WordPress plugins – the good, the bad and the ugly

Table of Contents

Ancient Geekery Wordpress Plugins

Synopsis

There are, as I write, just over 55,000 plugins available in the WordPress repository and the news is, you don’t have to use all of them! This article explains how to go on a plugin diet and the risks to health if you don’t …

This article is designed for new and casual users of WordPress and talks about the issues that can arise through ‘plugin bloatware’ and the effects it can have on your website and server.

Ok, so, you’ve just got a fresh WordPress install and you go to take a look at your new, shiny website and well, it’s all a bit uninspiring so you load a new theme and things start to look a little more like a website and you start building-out some content but it’s not long before you realise you need to add a bit more functionality and that’s when you start loading plugins.  Generally speaking a plugin adds some functionality or other – perhaps providing and styling social media icons or something to add a fancy menu  or add more options in the way of widgets. By now you’re in the swing of things – need something?  Add another plugin, hey they’re free so why not?  Before you know it you can have 30+ plugins loaded and all seems to be working ok.

Now, a WordPress website is not ‘fire & forget’, you need to do maintenance and I would say daily at best and weekly at worst.  Mostly maintenance will involve updating plugins and, as a casual user you’ll be happy to know that WordPress tells you what needs updating by way of a little icon in the admin bar or notices on the plugin page itself.  You just click on ‘update all’ and the job is done. But, oops, you now visit your site and notice something’s not right; something is broken.  It might just be something not displaying as it should or it might be the dreaded “500 error” where you see nothing but a scary message on your screen.

We can deal with fixing broken WordPress sites elsewhere but this article is more about taking steps to avoid them in the first place.

Two types of plugin

In my head there are two types of plugin, those that are ‘passive’ and those that are ‘active’.  By ‘passive’ I mean they make a small tweak to the way WordPress works through a small change in the code and perhaps the database and that’s that.  An example of this would be the ‘Re-add text underline and justify’ plugin – that’s what it does and is very unlikely to cause any problems to anyone, ever.  Then, at the other end of the scale are the ‘active’ plugins like WooCommerce, Elementor Page Builder and GeoDirectory which almost take over how WordPress works and have many interdependencies.  In reality there are far more than two types – like I said, that’s just inside my head.  It’s the active plugins that are most likely to cause a problem by conflicting with some other but that doesn’t mean it’s their fault – let me explain.  

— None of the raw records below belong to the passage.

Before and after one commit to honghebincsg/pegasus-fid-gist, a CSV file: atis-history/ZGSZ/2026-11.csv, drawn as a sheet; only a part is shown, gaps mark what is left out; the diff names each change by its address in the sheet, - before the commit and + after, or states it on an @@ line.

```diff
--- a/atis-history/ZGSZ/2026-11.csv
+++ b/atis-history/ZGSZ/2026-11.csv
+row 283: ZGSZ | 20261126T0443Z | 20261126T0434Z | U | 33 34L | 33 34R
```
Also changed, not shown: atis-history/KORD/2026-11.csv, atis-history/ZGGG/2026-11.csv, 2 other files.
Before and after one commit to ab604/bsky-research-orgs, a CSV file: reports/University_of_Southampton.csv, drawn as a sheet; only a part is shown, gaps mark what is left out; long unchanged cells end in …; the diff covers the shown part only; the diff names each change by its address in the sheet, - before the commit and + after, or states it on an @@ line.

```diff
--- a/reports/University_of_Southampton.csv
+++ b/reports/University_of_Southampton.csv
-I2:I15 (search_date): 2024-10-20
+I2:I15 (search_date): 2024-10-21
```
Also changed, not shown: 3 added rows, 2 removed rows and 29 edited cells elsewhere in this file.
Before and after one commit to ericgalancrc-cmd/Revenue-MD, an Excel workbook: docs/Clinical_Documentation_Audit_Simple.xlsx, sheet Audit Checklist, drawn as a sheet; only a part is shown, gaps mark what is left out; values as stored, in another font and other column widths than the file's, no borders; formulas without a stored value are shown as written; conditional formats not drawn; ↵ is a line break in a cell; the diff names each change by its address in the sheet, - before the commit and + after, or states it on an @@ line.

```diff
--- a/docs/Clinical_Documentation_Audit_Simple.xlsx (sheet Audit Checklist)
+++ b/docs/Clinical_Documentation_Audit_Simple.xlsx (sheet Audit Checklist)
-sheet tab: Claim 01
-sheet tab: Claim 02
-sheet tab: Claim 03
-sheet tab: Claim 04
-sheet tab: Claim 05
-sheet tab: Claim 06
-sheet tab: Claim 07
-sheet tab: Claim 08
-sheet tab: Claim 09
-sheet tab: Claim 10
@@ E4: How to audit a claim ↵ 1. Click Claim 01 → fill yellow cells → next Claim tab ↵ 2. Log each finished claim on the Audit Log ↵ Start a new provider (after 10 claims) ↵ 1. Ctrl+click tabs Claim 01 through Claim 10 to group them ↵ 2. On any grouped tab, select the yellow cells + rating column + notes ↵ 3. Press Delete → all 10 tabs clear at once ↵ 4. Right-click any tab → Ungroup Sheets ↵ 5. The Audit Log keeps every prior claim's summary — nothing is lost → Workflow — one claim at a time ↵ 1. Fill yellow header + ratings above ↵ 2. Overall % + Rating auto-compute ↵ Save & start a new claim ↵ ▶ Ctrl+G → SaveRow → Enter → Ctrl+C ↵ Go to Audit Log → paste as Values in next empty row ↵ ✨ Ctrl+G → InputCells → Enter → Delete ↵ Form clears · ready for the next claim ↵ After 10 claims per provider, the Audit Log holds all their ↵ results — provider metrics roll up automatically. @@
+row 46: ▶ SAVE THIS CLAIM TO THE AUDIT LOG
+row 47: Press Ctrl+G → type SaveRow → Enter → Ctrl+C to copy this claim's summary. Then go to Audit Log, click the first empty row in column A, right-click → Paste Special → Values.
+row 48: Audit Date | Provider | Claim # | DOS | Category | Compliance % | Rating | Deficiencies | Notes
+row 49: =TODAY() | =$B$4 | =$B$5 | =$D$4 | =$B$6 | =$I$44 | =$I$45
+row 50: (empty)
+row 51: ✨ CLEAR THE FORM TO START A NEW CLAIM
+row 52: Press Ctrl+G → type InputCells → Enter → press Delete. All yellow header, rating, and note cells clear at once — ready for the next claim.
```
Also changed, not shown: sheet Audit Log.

No blame game

When a developer makes a plugin for WordPress they have to adhere to what’s called the ‘WordPress Codex’, a complex set of guidelines and coding standards, if they want it to feature in the official plugin repository and every plugin there will have been reviewed and approved.  If you want to know more you can read all about it here.

Now, obviously a new plugin can’t be tested will all of the other 50,000+ plugins so a plugin is reviewed on the basis that it adheres to Codex standards.  All well and good but a plugin can still adhere to those standards and cause problems – the most common of which are naming conventions.  Let’s say I make an app that requires me to pull-in some external code snippet from a library.  I may get the option of naming that snippet anything I like so we’ll call ours ‘beaver’ and any time I need to use that snippet, perhaps to make a menu animate, I just call ‘beaver’.  Now another app developer makes an app and coincidently calls their snippet of code (script) ‘beaver’ even though it’s nothing to do with flashing menus. We may have a problem now if both snippets are called in the same post on the same page or when the site loads.  Our animated menu no longer animates but our new plugin works just fine.  We have a problem.  Remember though, we’re not here to fix, we’re here to avoid so …

WordPress Plugin Best Practice

WordPress Repository Image
A typical plugin info page. Note the tabs for further information

Best practice plugin management

These are good habits to get into which will save you much time and heartache when it comes to installing plugins.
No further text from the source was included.